• _Activity_
Needed from the entries below: every line that holds the word "DELIVERED".

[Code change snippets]
◆ ◆ ◆ ◆ ◆ ◆ ◆
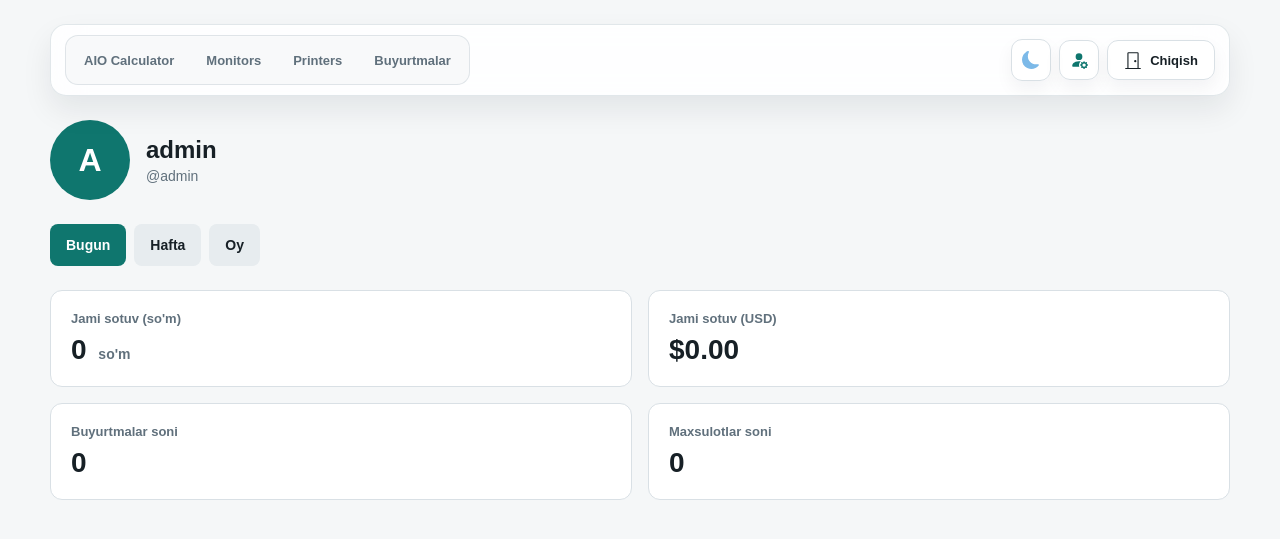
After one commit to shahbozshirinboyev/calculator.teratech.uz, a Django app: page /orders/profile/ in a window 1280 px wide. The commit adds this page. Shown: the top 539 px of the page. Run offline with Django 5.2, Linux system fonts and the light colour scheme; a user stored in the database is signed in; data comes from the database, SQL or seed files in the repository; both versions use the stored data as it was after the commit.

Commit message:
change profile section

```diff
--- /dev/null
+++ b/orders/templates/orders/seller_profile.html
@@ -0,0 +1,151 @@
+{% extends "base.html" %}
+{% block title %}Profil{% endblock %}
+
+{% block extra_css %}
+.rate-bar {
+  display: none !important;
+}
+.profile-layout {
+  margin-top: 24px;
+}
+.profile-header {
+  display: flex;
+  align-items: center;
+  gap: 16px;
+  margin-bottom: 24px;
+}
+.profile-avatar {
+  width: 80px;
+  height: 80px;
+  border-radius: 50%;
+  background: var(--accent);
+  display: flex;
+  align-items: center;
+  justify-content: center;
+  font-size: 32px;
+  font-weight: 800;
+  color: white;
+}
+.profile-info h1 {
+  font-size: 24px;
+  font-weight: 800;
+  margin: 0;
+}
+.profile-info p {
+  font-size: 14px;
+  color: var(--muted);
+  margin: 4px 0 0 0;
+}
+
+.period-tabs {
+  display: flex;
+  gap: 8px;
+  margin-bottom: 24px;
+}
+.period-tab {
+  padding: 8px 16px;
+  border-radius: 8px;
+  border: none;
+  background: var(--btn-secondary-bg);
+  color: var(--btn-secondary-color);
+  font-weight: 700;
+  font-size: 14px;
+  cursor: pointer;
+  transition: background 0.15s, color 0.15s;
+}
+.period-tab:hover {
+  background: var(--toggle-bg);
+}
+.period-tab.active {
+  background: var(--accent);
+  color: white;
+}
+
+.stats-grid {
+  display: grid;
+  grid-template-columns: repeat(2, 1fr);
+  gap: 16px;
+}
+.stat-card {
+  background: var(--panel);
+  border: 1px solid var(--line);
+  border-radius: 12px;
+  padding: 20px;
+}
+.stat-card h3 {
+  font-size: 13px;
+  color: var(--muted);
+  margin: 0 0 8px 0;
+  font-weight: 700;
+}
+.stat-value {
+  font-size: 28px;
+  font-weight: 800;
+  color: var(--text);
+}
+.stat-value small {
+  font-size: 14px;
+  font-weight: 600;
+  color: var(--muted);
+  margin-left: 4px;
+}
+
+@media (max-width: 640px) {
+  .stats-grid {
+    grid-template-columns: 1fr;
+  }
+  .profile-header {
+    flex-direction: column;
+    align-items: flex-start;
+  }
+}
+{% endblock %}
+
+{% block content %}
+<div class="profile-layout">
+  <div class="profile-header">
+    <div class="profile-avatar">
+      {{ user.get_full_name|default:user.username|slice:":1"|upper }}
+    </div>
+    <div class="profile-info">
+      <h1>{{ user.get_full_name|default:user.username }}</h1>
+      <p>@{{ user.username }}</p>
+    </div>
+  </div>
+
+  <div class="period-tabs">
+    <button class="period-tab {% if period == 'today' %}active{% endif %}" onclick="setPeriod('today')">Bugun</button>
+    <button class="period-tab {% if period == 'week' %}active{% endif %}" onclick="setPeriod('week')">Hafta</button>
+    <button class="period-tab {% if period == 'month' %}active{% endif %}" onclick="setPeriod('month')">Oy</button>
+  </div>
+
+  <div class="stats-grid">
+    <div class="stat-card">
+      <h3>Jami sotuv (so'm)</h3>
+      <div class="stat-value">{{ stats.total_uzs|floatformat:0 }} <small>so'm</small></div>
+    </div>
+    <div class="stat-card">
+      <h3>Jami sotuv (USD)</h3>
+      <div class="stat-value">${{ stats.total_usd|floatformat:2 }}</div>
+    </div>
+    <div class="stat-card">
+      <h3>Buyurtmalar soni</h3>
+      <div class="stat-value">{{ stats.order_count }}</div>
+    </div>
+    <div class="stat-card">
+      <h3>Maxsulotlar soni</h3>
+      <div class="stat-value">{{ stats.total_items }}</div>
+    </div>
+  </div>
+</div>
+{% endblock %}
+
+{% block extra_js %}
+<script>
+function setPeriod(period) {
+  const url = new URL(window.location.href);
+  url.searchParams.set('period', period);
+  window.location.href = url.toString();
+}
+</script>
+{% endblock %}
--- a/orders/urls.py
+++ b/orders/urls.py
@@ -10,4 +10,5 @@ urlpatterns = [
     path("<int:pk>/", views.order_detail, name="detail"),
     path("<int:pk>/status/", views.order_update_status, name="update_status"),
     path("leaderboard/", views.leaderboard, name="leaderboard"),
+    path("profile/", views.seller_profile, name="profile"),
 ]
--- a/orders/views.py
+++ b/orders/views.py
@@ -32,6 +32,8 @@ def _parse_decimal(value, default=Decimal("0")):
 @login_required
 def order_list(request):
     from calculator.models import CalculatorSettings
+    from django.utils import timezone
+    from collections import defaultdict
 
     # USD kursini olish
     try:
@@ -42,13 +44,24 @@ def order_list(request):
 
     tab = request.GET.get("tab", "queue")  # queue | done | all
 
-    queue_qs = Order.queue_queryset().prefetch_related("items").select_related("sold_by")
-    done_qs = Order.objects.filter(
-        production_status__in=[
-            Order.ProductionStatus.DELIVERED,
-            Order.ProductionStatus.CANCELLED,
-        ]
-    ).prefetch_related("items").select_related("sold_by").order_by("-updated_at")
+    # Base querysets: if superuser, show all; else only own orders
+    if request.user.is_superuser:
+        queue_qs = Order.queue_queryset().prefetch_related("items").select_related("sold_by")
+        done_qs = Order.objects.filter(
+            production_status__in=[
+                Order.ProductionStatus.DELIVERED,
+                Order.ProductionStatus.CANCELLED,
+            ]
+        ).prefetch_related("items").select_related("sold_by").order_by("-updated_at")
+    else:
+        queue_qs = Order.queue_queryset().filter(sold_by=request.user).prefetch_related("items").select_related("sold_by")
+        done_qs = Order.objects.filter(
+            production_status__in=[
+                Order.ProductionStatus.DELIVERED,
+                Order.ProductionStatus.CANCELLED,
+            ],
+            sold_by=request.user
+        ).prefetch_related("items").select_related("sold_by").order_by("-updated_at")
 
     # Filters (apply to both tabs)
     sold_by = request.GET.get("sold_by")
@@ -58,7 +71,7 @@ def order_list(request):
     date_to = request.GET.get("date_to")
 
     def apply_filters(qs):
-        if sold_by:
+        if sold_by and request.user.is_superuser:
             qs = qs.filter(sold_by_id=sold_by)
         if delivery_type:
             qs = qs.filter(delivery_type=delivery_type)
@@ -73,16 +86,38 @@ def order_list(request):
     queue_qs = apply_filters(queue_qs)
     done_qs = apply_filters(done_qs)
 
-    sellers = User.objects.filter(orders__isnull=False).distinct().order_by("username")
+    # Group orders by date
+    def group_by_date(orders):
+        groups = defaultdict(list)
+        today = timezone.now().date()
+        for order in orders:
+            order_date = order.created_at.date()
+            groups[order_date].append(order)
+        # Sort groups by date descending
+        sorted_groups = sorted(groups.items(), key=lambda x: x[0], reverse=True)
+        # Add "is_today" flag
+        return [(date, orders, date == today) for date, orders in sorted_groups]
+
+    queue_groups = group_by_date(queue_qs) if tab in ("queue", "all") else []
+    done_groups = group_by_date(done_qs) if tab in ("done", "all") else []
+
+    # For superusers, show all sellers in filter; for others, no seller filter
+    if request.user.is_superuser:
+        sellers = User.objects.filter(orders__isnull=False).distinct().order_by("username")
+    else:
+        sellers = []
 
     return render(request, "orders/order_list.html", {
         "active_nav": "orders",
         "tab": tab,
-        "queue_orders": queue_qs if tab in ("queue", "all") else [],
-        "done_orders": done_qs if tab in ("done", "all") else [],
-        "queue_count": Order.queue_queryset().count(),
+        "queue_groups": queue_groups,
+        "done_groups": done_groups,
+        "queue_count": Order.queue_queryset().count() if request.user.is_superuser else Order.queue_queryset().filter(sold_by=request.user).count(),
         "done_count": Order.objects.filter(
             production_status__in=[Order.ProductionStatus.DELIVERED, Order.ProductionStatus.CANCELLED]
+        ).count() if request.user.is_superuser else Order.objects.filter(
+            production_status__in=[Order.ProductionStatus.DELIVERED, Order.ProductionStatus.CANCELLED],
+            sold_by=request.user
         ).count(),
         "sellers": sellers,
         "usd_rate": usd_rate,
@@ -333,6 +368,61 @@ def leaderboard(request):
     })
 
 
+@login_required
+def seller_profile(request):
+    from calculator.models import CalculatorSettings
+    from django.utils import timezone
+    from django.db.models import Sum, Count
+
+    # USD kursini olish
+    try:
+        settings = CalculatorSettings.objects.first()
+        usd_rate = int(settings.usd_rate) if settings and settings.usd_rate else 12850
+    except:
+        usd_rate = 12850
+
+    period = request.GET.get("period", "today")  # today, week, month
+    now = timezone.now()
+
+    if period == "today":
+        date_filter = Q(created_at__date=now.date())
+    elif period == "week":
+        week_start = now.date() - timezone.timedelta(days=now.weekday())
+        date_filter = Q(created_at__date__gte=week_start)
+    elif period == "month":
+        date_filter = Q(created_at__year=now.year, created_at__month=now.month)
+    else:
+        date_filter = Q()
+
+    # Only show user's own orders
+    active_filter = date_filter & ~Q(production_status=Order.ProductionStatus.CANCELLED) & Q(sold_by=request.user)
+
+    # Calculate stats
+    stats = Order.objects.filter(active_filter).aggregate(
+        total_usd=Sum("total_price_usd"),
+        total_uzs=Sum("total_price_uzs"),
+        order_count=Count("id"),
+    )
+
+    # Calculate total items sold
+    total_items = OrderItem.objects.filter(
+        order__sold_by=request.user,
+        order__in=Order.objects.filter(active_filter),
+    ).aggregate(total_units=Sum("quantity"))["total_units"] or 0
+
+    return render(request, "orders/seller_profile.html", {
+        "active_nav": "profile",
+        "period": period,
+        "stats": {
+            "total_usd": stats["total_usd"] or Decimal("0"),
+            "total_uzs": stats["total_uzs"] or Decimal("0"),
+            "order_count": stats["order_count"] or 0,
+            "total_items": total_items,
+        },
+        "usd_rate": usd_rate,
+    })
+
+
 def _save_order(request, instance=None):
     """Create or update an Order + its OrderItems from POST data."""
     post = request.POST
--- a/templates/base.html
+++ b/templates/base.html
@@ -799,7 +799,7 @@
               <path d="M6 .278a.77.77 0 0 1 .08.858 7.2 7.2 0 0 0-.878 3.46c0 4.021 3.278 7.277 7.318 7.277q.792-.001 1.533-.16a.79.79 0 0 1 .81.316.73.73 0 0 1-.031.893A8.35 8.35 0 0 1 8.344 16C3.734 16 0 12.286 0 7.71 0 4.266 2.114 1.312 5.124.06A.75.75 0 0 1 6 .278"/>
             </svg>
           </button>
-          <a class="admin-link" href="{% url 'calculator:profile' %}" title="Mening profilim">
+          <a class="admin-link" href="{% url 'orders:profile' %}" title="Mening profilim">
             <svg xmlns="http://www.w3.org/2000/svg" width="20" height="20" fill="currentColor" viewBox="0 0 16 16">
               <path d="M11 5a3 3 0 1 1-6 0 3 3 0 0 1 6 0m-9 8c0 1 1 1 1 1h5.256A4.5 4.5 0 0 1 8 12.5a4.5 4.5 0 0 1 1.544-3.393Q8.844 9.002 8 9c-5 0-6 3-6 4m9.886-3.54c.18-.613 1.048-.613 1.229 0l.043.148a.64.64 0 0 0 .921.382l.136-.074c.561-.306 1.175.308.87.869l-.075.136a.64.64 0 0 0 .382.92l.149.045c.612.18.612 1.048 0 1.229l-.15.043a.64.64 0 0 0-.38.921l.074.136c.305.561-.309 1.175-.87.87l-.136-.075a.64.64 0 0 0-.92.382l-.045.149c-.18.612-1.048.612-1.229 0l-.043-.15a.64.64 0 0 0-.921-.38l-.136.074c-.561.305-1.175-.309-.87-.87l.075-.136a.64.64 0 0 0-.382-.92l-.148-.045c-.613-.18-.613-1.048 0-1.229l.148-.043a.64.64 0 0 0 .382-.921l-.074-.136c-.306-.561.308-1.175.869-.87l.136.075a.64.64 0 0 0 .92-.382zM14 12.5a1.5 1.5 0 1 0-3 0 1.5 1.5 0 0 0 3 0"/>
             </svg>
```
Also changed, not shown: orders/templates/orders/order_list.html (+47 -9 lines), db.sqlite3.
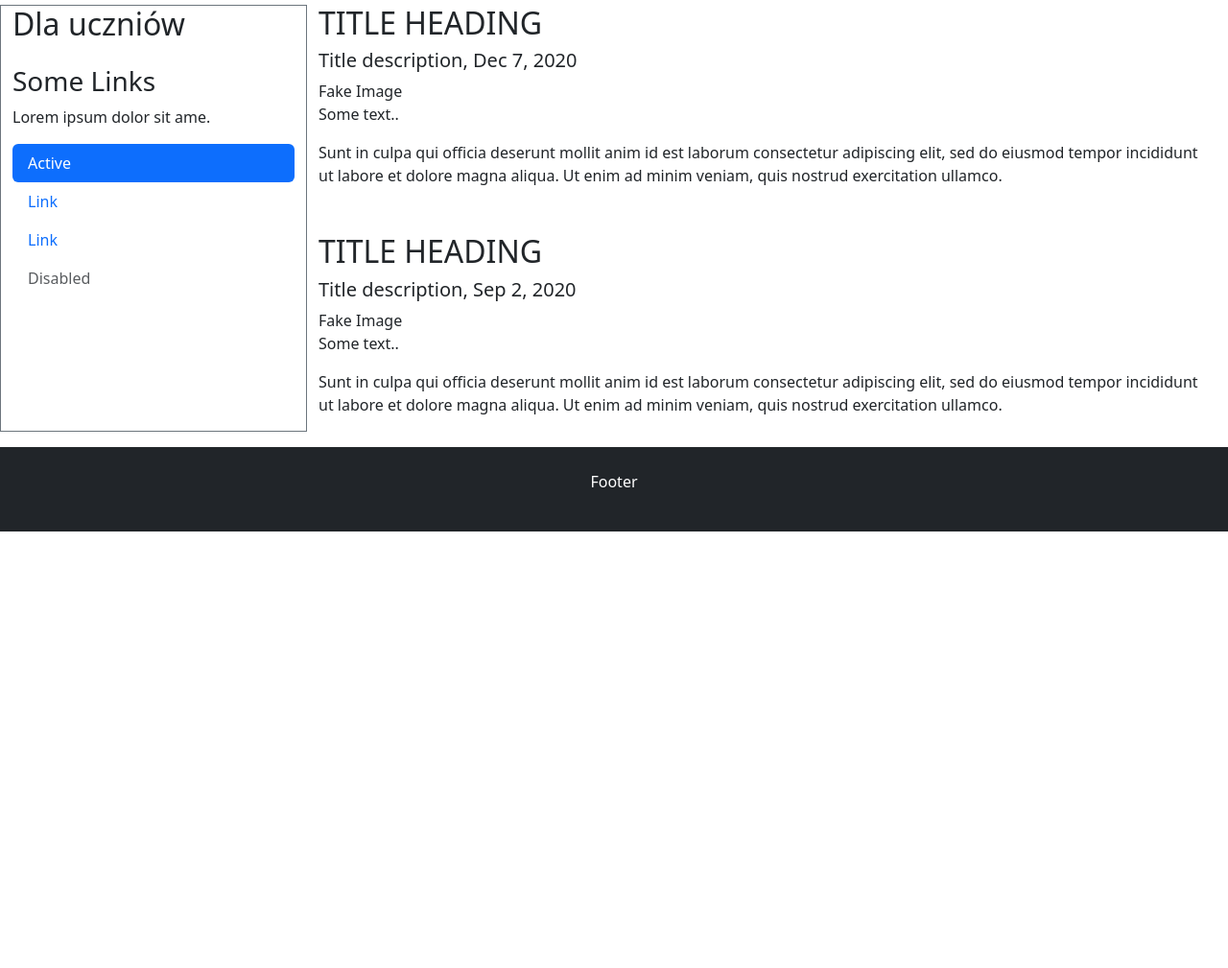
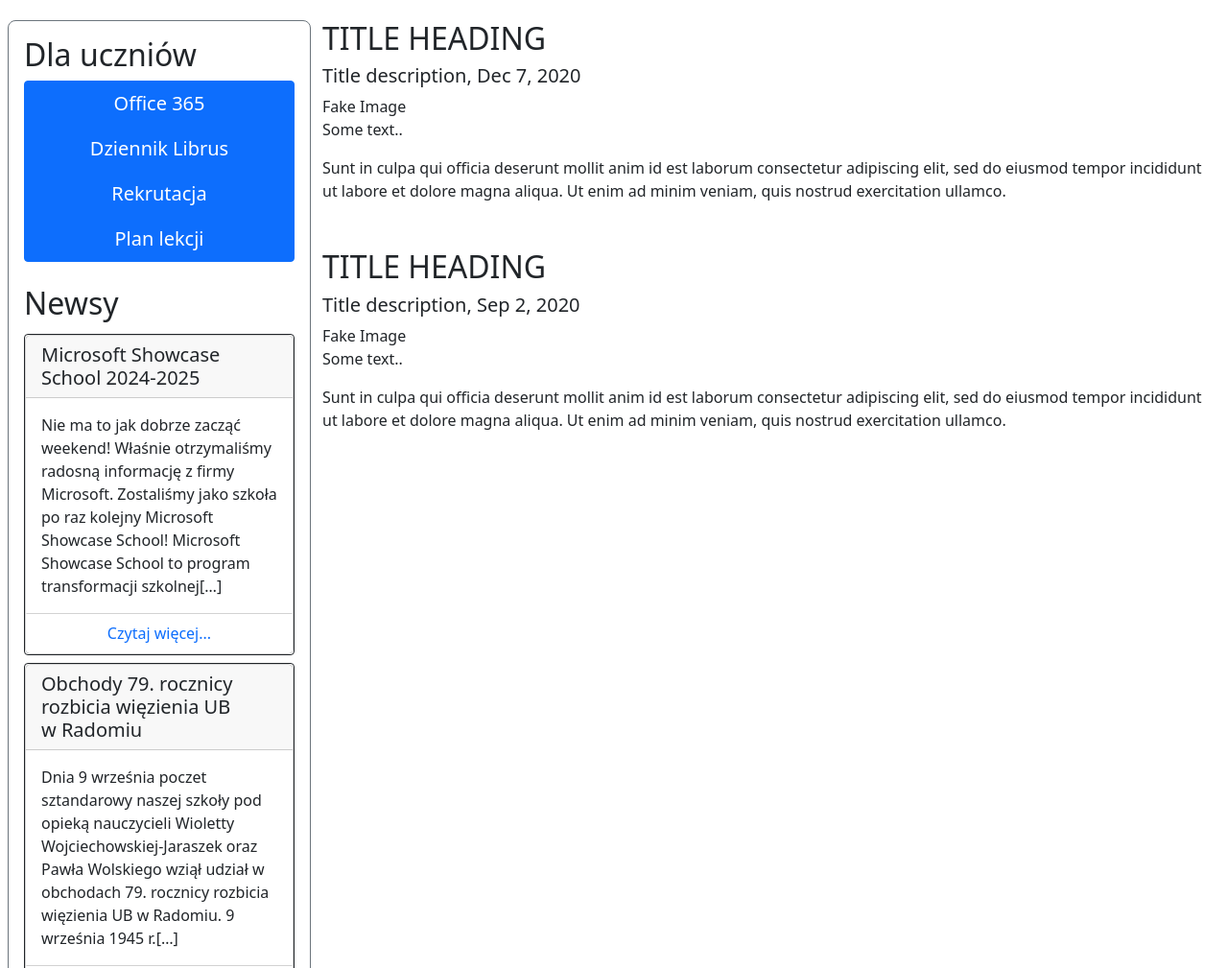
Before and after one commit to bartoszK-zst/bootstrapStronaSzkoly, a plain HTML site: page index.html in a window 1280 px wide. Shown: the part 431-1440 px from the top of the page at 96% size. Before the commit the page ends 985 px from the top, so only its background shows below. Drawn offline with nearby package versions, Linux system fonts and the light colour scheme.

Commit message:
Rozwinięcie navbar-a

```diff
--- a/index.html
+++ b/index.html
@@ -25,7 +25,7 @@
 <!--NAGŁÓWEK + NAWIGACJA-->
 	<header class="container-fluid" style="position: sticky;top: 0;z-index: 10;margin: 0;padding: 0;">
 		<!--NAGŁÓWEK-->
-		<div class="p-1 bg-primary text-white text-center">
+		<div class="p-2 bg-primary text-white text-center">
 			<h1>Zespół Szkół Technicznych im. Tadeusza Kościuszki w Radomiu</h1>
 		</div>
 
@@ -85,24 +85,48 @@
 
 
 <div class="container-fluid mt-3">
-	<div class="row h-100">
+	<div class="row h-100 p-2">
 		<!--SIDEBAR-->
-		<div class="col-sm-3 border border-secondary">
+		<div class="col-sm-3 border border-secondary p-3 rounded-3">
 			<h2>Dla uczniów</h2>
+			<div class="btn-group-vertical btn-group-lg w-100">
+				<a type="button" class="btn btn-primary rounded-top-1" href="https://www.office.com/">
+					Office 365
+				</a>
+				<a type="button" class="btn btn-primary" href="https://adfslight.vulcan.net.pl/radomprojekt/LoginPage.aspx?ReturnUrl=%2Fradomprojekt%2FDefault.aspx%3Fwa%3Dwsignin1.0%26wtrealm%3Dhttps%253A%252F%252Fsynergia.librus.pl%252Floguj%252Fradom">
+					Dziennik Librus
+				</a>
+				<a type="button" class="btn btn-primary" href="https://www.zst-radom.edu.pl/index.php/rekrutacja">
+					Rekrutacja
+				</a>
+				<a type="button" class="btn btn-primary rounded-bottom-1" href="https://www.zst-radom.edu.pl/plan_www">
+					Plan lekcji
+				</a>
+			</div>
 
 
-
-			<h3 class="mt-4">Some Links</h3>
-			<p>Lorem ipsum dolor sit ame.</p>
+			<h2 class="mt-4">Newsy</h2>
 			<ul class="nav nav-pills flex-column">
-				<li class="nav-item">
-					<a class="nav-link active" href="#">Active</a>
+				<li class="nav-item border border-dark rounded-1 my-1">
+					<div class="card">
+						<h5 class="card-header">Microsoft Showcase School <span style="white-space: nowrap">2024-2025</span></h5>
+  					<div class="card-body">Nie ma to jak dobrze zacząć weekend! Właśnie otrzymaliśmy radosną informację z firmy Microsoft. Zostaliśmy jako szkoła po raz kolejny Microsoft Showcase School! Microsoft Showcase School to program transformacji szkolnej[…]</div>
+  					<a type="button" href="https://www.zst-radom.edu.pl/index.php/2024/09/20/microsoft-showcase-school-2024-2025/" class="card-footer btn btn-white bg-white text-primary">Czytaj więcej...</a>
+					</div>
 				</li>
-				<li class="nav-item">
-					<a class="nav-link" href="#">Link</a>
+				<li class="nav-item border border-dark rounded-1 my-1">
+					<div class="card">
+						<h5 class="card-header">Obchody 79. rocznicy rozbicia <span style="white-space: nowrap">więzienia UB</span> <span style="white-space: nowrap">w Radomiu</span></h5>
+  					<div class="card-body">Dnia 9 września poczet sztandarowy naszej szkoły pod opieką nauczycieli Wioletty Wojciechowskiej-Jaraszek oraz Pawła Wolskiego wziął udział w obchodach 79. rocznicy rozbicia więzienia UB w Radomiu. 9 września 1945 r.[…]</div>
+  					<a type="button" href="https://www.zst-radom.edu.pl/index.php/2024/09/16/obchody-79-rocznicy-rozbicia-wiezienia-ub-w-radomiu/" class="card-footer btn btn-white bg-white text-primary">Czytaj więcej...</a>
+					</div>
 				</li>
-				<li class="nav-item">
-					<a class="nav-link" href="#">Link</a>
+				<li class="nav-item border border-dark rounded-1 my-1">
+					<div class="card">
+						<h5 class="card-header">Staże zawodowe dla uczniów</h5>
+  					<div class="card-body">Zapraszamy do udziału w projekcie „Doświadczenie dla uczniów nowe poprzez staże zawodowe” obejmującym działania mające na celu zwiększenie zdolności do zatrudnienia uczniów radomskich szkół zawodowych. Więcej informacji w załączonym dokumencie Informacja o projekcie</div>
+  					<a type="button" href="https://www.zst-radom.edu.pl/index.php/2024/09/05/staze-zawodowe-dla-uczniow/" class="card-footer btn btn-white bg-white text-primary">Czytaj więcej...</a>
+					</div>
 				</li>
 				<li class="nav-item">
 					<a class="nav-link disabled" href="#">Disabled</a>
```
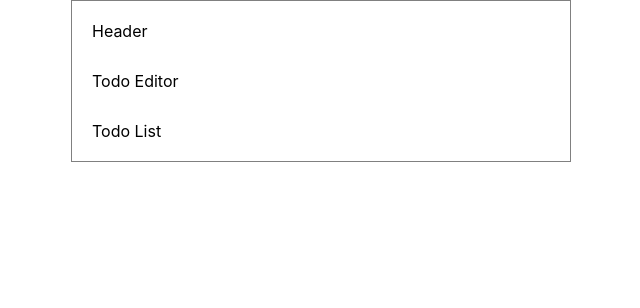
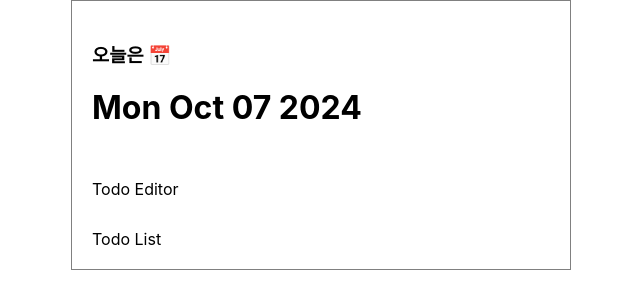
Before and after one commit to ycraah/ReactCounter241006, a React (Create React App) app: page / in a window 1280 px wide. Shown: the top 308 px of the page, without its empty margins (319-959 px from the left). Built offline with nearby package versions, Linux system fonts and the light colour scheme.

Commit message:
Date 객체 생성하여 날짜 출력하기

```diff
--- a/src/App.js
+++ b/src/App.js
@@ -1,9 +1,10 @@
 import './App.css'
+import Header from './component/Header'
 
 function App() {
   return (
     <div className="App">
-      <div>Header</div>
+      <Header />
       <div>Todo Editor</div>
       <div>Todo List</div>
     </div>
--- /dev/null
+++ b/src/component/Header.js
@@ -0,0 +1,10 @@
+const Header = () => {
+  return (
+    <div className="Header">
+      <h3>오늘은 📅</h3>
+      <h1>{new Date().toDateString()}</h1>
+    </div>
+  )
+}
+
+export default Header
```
◆ ◆ ◆ ◆ ◆ ◆ ◆
• _Solution_
-            Order.ProductionStatus.DELIVERED,
+                Order.ProductionStatus.DELIVERED,
+                Order.ProductionStatus.DELIVERED,
             production_status__in=[Order.ProductionStatus.DELIVERED, Order.ProductionStatus.CANCELLED]
+            production_status__in=[Order.ProductionStatus.DELIVERED, Order.ProductionStatus.CANCELLED],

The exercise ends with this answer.